Caretaker coach Paul Farbrace believes this is something England must do if they are to topple Australia following their 5-0 Ashes thrashing 'Down Under' in 2013/14.

Farbrace is set to hand over control in time for the Ashes, which start in Cardiff next month, to Trevor Bayliss after the Australian was recently appointed as England's new full-time coach in succession to the sacked Peter Moores.

England's comprehensive 199-run defeat by New Zealand in the second Test at Headingley on Tuesday meant that, for the second series in a row following their tour of the West Indies, they had let slip a 1-0 lead to end up level-pegging at 1-1.

"We have said now for a few series that we have had opportunities to win," Farbrace explained.

"In the West Indies we should have been 2-0 up going into the last game.

"We weren't, and it allowed them to come back into it."

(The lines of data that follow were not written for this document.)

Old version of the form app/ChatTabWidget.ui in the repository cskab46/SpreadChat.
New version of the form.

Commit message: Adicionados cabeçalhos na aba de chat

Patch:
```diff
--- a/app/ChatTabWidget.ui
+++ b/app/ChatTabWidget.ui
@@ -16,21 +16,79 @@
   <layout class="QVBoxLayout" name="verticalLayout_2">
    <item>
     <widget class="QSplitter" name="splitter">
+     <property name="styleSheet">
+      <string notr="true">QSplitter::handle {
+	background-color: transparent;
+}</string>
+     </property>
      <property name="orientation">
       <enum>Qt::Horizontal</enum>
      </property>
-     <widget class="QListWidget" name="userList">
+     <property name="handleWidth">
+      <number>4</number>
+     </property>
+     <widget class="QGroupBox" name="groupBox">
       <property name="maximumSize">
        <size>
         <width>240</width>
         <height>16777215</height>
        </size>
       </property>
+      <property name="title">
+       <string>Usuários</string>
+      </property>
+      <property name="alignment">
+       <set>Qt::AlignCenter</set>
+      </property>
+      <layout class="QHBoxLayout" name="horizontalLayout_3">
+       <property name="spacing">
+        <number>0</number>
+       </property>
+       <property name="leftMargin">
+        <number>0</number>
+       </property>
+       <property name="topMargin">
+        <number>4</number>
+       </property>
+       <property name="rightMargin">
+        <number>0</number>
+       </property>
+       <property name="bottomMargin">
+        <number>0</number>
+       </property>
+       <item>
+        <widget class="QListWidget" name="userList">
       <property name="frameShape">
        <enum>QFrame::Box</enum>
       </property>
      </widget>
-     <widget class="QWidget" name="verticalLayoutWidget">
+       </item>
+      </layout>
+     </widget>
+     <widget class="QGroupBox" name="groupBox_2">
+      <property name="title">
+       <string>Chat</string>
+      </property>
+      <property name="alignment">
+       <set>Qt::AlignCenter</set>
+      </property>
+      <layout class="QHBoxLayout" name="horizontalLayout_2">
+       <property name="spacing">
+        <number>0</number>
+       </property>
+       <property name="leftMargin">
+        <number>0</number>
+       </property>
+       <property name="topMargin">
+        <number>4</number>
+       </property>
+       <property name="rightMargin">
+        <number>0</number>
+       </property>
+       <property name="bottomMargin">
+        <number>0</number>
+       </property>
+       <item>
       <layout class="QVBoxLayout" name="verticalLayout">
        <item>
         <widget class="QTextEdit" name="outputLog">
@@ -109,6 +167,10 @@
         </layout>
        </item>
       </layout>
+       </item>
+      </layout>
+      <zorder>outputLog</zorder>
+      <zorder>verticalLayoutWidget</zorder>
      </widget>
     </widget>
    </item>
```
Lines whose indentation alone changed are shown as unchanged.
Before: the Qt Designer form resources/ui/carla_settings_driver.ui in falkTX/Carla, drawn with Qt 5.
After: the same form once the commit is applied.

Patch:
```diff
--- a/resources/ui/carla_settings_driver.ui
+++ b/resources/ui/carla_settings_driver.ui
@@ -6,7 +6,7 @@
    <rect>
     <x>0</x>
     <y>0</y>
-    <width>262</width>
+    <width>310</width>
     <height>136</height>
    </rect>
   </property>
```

A rash of dropped catches, mostly in the slips, cost England an estimated 182 runs in the second innings at Headingley alone.

"Ruthlessness comes from doing the basics right -- if you do your basics well, catch your catches, you have opportunities to put them under huge pressure," said Farbrace.

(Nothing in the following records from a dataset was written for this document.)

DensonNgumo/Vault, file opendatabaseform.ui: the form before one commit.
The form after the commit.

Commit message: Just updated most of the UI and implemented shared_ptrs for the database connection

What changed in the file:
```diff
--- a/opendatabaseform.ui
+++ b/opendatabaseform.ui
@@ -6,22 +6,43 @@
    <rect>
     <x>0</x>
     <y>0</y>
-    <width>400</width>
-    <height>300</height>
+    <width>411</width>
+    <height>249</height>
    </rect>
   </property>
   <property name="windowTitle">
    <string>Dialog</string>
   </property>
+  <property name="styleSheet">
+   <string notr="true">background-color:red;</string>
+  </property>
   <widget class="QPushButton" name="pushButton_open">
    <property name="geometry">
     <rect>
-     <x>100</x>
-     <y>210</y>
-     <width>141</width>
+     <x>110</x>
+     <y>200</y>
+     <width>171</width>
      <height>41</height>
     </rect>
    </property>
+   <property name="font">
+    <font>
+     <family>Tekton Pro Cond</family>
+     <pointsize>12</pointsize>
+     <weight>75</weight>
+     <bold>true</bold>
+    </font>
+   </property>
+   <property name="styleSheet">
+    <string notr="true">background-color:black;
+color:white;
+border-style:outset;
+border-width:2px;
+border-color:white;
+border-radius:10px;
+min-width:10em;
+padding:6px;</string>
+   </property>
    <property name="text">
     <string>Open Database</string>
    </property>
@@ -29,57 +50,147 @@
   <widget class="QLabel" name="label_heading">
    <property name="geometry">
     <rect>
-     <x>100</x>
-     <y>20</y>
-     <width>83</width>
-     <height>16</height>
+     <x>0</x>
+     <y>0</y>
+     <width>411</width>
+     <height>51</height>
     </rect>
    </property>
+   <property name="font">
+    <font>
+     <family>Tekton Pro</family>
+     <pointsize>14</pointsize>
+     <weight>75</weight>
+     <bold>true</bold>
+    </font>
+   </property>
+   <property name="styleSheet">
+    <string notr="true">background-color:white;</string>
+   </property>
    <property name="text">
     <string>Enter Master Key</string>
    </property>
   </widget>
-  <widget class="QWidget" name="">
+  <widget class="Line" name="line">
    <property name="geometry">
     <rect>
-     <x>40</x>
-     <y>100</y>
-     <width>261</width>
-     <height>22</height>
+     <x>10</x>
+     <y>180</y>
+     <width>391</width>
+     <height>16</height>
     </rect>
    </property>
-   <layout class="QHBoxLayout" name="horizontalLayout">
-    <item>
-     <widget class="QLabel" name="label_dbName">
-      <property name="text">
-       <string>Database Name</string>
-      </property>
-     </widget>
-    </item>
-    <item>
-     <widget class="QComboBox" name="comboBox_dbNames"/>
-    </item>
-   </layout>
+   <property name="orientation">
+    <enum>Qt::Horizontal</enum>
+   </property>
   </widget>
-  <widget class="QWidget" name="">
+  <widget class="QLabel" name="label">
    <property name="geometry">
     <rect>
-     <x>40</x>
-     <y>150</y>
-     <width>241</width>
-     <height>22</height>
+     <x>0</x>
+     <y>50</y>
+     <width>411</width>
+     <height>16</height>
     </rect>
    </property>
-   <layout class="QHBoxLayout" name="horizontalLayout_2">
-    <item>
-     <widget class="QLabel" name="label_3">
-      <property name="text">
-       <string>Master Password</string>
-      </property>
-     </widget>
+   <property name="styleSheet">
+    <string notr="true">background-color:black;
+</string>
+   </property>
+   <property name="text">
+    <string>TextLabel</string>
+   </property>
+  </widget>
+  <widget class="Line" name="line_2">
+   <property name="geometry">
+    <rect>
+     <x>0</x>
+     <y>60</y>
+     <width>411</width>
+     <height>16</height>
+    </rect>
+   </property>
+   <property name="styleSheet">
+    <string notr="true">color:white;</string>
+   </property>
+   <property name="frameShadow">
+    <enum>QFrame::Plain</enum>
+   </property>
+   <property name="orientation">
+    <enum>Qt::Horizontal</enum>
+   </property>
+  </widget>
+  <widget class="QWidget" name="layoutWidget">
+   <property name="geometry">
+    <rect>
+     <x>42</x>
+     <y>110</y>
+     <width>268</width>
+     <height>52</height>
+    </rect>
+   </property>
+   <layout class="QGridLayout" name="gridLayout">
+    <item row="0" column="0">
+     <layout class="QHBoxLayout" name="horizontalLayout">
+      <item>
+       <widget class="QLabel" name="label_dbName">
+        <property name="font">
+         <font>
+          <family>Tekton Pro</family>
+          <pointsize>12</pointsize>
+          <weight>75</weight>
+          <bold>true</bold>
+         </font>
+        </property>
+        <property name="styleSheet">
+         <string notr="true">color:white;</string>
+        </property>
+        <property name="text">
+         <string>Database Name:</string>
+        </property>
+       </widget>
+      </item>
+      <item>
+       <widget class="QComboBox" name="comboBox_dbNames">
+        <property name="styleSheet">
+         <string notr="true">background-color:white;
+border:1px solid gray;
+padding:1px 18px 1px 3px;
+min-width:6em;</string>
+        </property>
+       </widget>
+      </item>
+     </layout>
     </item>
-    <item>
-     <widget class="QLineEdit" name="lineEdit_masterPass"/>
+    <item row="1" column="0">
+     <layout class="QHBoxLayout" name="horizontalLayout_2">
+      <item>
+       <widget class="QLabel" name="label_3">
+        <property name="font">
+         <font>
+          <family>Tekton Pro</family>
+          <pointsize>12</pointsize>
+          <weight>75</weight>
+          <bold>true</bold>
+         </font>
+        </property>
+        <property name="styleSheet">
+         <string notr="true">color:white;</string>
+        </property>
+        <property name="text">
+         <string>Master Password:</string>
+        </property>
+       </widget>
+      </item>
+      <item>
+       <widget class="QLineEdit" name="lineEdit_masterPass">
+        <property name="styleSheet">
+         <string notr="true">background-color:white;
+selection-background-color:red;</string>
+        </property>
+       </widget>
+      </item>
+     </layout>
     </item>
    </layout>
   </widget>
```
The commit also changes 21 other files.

"We somehow missed those opportunities (at Headingley).

"They (New Zealand) have taken theirs and put our bowlers under huge pressure."

Farbrace added: "We perhaps at times (were) searching for magic balls rather than...just holding a line and length.

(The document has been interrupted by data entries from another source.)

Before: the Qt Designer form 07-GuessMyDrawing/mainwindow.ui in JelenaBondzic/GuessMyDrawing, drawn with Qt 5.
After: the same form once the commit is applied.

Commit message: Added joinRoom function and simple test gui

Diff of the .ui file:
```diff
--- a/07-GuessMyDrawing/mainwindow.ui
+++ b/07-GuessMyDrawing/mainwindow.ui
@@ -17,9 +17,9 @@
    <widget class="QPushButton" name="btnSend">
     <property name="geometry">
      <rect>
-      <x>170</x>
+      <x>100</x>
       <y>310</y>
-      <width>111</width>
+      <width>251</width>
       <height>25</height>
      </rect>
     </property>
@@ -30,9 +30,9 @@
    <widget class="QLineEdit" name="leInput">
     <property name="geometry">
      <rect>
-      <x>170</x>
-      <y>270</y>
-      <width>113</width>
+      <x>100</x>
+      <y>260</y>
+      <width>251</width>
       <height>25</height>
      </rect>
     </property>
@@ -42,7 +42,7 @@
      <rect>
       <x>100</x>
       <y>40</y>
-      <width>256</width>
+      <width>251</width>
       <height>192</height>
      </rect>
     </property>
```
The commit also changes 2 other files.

"When they started playing lively shots we went away from our discipline...and that gave them runs in both innings when we did bowl wide and short at them."

New Zealand coach Mike Hesson said his side had planned to hit England's seamers off their length.

"That's generally the way we operate best," Hesson told AFP on Wednesday. "Our m.o., I guess, is to take them on and, if we do, it spreads the field and the lengths change."

- Cook form -

However, Hesson said that if England captain Alastair Cook maintained the kind of form that saw him score a century in his side's 124-run first Test win over New Zealand at Lord's, as well as two fifties at Headingley, Australia could yet have their work cut out.

"Alastair Cook is in fine form. If he can carry on batting for that length of time, there's enough stroke-players around him to build enough runs," said Hesson.

"On the bowling front, Jimmy Anderson, he just keeps doing it -- old ball, new ball, doesn't really matter. He's a quality performer.

"Stuart Broad, when he gets his tail up, he's a tough proposition. They are looking good."

Prior to the Ashes, England face World Cup finalists New Zealand in a limited overs series.

England have signalled their intention to create a new-look one-day side, following their embarrassing first-round exit at the World Cup, by omitting Anderson, Broad and senior batsman Ian Bell from their squad for the New Zealand one-dayers.

And Farbrace said Bayliss, with whom he worked when they were both members of Sri Lanka's staff, had already outlined how England should play their white-ball cricket.

"He's had an influence in (the selection of) this one-day side," said Farbrace.

"He's relayed some thoughts as to how he'd like to see us working in this one-day series -- even though he's not going to be here for it.

"The same in the Test series -- he's watching and keeping a close eye."